Having ultra-thin waists (petioles) makes it impossible for adult ants to move solids into their food-processing centers in the hind section of their bodies (gasters). Adult ants can only consume liquids.

Scientists have long known that the worker ants feed all solids to the larvae first for processing. The larvae were thought to chew up, swallow and pre-digest the food, and then regurgitate it back to the workers to distribute throughout the colony.

Recently, however, researchers have shown that in one species of bigheaded ants the workers actually place the food on the surface of the belly of the larvae in a special groove (larvae lay on their backs). The larvae spit out enzymes onto the food, basically drooling on themselves. After a few hours, the workers come back and pick up the slime that results, feeding some of it to the larvae and taking some for themselves. According to videos of the larvae processing bits of fruit fly, the larvae very rarely sip any of the gooey liquid while the food is dissolving; they wait patiently until the food is done and let the worker ants feed them.

Other species of ants resort to feeding on the larvae in various ways. Certain species of ant larvae have special structures that allow the workers to access the internal body fluids (hemolymph), a sort of pump or "tap."

The so-called Dracula ants take things a step further. These rare ants get their name from the fact that they cut holes in the sides of the larvae and suck out hemolymph. Although this sounds pretty gruesome, the larvae survive having holes bitten into them and later become workers themselves.

Another odd behavior of this group is that the workers carry the larvae to their food and place them on it, rather than carrying the food to the larvae, as most other ants do. For example, instead of cutting up a caterpillar into chunks and carrying it into the nest to feed the larvae, Dracula ants carry the larvae out to the caterpillar. Once they have fed, the larvae become food themselves.

Given the evidence, you can't help but to conclude that ant larvae are important members of the ant colony and not just passive babies waiting to become workers.



Bruno Gobin (2005) Larval begging for food enhances reproductive options in the ponerine ant Gnamptogenys striatula.
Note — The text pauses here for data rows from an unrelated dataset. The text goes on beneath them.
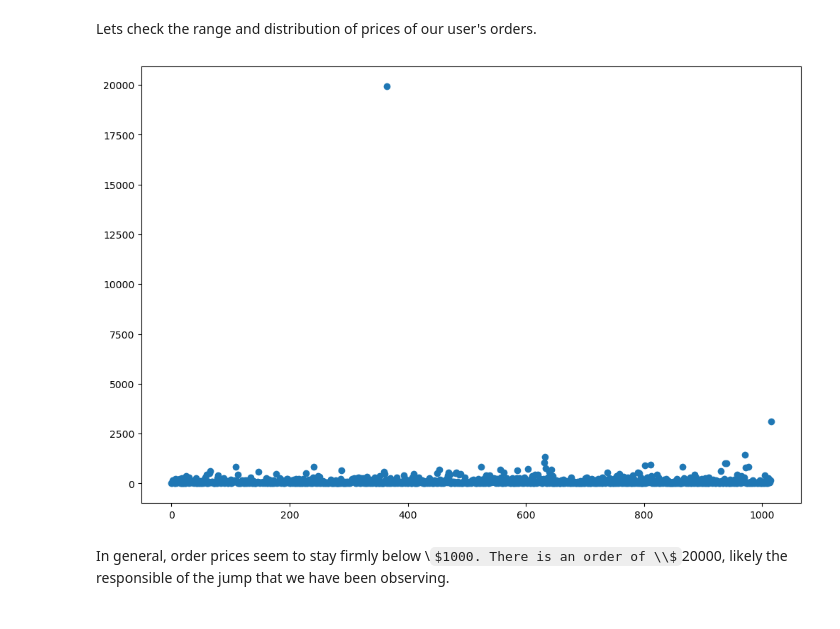
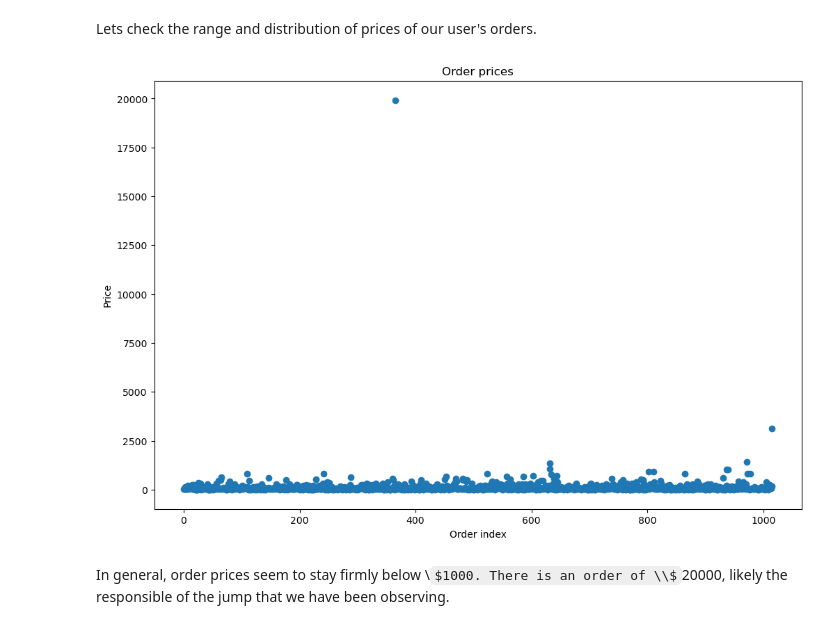
Before and after one commit to Silverscale/Tripleten-A-B-testing, a Jupyter notebook: A_B_testing.ipynb, the cells around one changed output. Cells and saved outputs as stored; diff of their text form; code cells hidden in the pictures; some formulas as TeX source.

```diff
--- a/A_B_testing.ipynb
+++ b/A_B_testing.ipynb
@@ -570,10 +586,13 @@ Lets check the range and distribution of prices of our user's orders.
 # %%
 index = np.arange(len(orders['transactionId']))
 plt.figure(figsize=(12,8))
 plt.scatter(x=index,
-            y=orders['revenue']);
+            y=orders['revenue'])
+plt.title('Order prices')
+plt.xlabel('Order index')
+plt.ylabel('Price');
 # %% [output]
-[figure, old version]
+[figure, new version]
 # %% [markdown]
 In general, order prices seem to stay firmly below \\$1000. There is an order of \\$20000, likely the responsible of the jump that we have been observing.
 # %% [markdown]
```
Also changed, not shown: parts of 16 cells of this notebook.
Animal Behaviour vol 69: 293-299

Keiichi Masuko (1986). Larval Hemolymph Feeding: A Nondestructive Parental Cannibalism in the Primitive Ant Amblyopone silvestrii Wheeler (Hymenoptera: Formicidae). Behavioral Ecology and Sociobiology, Vol. 19, No. 4: 249-255

Keiichi Masuko (1989). Larval Hemolymph Feeding in the Ant Leptanilla japonica by Use of a Specialized Duct Organ, the "Larval Hemolymph Tap" (Hymenoptera: Formicidae). Behavioral Ecology and Sociobiology, Vol. 24, No. 2: 127-132

Keiichi Masuko (2008). Larval stenocephaly related to specialized feeding in the ant genera Amblyopone, Leptanilla and Myrmecina (Hymenoptera: Formicidae). Arthropod Structure & Development Volume 37, Issue 2: 109-117

See more about Dracula ants at Myrmecos Blog

Young Ants in the Kitchen -Science News for Kids Summary based on D. L. Cassill, J. Butler, S. B. Vinson and D. E. Wheeler (2005). Cooperation during prey digestion between workers and larvae in the ant, Pheidole spadonia. Insectes Sociaux Volume 52, Number 4: 339-343.